The focus of the school/program: There is an enormous difference between getting into a school that is known for its entrepreneurship programs and studying in a school of Entrepreneurship. However, that requires a bit of research and understanding.
For instance, while the Babson MBA (Entrepreneurship) program is ranked number one and produces quite a few entrepreneurs each year, Harvard and MIT’s business programs are tied at number three.
Harvard and MIT despite being third produce many entrepreneurs and this is probably because of the resources they provide, their network, and their brand name (makes it easier to raise funds).
Teaching Methodology: Let’s face it, we all know that learning how to be a good entrepreneur is something that is very subjective. While certain elements of managing a business that can be taught, a major portion of it is instinctive and very experiential.
So, books and exams will be irrelevant in this process. For instance, Babson College has a unique way of teaching entrepreneurship and one of its methods requires undergraduate students to start a business as part of the coursework. This not only develops confidence but also a deeper understanding of navigating unknown territories.
Supporting Faculty and their experience: If a Master’s program in entrepreneurship is extremely successful, then the credit must go to the faculty who find it in themselves to create the content and provide the knowledge that the student seeks.
You will find that many schools have a policy of only full-time professors, while many others choose to have part-time faculty on their rosters. However, a balanced number of both kinds is essential where one provides you with the information that only a traditional academician can and the other who can give you vital knowledge from the industry.
For instance, Steve Blank who co-founded several startups including Convergent technologies is now a familiar face in the School of Business- University of California. His classes focus on starting a new venture and managing Business Development, among other things.
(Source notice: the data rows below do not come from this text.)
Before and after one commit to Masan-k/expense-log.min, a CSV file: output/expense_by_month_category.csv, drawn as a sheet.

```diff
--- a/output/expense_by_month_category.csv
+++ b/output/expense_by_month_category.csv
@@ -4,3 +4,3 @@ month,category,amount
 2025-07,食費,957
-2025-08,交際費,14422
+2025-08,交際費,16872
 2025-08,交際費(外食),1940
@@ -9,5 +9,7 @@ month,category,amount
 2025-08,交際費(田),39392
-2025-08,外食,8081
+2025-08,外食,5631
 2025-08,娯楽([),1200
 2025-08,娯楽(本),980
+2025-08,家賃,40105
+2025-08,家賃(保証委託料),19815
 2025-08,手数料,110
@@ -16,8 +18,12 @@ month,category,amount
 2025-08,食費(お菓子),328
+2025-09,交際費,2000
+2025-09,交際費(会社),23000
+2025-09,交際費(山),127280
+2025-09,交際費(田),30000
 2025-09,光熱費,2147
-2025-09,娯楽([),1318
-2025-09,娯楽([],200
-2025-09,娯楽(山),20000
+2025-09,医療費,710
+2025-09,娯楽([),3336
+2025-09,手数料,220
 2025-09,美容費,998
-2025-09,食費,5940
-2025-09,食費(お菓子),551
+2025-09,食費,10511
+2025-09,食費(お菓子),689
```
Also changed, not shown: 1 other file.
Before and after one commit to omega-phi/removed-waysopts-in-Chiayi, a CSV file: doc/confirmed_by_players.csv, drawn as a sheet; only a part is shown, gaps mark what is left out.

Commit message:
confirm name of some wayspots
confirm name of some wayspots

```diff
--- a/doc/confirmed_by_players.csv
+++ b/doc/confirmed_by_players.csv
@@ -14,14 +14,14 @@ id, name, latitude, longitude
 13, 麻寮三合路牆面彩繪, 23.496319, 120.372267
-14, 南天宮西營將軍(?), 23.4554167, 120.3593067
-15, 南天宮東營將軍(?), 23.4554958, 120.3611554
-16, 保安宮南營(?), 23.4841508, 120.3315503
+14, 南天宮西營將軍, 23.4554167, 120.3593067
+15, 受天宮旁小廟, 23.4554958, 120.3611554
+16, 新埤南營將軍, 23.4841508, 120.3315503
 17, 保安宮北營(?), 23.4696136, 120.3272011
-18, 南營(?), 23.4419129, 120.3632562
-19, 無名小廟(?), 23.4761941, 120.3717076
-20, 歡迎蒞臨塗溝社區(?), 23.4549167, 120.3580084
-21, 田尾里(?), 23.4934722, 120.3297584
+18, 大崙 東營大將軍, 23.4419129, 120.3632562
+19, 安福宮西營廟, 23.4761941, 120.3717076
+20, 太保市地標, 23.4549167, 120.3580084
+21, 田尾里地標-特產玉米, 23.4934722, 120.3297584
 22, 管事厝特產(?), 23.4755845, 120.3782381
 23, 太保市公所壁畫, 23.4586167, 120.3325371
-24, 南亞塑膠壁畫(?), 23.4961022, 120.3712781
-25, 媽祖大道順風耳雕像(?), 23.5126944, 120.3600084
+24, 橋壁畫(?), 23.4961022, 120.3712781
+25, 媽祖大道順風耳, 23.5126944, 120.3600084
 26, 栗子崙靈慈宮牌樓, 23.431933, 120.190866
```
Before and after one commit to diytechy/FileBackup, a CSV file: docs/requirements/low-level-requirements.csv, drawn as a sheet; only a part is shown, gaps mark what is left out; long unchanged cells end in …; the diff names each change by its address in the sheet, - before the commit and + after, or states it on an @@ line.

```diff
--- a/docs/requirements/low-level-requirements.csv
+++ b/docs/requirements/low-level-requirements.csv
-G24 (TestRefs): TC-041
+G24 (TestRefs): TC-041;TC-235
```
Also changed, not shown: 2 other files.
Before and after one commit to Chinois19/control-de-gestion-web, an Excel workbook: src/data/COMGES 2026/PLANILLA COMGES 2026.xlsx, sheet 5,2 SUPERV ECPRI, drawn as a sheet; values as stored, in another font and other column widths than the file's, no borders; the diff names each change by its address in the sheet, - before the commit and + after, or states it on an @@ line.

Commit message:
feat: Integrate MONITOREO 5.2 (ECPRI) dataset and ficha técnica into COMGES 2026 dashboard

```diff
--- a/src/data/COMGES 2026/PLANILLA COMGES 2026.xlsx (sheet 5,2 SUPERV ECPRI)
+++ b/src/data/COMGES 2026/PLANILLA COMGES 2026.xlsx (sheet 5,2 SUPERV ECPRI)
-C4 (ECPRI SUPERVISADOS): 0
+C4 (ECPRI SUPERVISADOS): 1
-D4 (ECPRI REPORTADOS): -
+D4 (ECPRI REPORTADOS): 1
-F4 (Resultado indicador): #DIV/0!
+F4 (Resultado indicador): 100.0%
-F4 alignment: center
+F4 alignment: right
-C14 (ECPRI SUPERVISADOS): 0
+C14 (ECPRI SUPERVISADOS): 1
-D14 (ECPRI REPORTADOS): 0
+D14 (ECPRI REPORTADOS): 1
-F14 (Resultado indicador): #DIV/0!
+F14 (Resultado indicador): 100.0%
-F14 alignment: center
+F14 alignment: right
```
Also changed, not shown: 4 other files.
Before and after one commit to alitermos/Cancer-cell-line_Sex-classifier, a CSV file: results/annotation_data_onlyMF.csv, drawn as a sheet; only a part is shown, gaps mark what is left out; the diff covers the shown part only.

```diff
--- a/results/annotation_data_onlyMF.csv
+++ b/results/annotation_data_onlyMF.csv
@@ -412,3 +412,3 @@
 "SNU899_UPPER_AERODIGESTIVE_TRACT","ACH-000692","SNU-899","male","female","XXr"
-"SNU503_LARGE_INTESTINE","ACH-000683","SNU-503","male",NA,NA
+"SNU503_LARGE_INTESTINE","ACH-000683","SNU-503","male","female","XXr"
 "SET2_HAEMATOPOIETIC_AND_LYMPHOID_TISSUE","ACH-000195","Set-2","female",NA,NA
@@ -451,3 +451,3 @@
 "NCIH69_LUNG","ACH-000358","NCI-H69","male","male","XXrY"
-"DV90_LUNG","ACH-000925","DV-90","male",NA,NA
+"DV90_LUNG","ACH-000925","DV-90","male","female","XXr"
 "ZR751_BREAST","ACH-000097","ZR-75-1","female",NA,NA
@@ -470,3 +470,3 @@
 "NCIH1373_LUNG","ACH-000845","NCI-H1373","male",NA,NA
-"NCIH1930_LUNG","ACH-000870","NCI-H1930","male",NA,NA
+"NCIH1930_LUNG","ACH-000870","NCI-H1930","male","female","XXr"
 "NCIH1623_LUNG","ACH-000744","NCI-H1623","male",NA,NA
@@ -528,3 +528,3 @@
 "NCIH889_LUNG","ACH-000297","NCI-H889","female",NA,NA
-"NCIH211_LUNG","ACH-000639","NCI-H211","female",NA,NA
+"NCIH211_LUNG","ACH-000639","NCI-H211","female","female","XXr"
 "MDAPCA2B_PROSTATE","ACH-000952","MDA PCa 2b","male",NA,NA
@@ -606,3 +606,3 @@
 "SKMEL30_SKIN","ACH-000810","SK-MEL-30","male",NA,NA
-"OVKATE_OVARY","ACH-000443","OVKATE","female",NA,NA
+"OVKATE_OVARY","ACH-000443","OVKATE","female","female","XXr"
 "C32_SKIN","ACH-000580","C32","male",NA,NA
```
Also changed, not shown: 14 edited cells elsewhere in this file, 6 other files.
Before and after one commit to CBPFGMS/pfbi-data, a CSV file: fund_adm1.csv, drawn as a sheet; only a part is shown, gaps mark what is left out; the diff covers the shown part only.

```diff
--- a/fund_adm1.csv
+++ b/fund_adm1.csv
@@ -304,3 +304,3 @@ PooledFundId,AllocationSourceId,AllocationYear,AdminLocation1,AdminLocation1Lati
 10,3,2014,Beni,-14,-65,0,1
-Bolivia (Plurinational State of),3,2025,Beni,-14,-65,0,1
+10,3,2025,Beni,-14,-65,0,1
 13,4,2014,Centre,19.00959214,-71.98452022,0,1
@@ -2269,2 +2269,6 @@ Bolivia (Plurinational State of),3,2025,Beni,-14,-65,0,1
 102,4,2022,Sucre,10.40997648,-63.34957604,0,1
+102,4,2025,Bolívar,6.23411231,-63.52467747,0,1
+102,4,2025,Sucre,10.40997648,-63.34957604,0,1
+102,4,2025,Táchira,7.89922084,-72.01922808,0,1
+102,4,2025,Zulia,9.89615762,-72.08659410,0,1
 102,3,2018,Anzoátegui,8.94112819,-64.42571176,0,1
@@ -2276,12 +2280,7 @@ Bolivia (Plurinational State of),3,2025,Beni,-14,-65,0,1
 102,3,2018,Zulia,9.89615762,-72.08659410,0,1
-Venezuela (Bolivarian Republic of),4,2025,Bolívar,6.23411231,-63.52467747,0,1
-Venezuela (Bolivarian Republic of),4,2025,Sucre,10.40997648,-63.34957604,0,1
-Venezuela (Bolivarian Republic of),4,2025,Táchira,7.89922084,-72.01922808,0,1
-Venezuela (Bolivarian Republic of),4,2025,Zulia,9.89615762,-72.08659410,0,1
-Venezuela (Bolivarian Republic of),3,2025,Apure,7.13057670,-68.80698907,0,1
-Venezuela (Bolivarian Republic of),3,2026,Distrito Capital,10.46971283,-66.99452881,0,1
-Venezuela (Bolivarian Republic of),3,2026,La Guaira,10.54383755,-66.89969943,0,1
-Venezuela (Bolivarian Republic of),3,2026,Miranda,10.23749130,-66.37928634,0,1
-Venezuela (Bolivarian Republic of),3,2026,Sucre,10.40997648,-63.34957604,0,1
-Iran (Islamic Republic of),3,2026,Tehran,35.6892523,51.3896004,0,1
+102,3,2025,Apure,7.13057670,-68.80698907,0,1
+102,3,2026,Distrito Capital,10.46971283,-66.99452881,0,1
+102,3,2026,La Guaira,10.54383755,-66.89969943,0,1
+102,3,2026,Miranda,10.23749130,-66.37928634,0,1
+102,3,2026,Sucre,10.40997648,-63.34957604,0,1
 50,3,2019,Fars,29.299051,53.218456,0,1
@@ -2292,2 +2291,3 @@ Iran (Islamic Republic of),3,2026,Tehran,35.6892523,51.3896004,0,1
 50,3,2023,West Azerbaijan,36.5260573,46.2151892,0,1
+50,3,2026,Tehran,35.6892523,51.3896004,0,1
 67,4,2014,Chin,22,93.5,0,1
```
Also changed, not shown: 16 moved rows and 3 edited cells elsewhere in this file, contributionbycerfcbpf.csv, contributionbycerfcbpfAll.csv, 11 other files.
Check out their Alumni: The alumni of a school are like a window into it. They can provide valuable insight into the strength of the program, its value in the outside world, and the success of the people who have gone through the program. A look at the list of entrepreneurs who have graduated from Babson College gives us Arthur Blank (co-founder of Home Depot) and Robert Davis (founder of Lycos).
These are just two examples, but going through the list of alumni will often tell you how strong the school is in educating, and importantly, inspiring its alumni to be successful entrepreneurs. The answer to the question “does an MBA help entrepreneurs ?” is a yes.
Choosing to work for yourself and seeing your idea move from the conception stage to reality can be daunting, filled with doubts, worries, and risks. The right entrepreneurship program will not only provide you with the best foundation but will also give you the confidence to move ahead and make your dreams come true!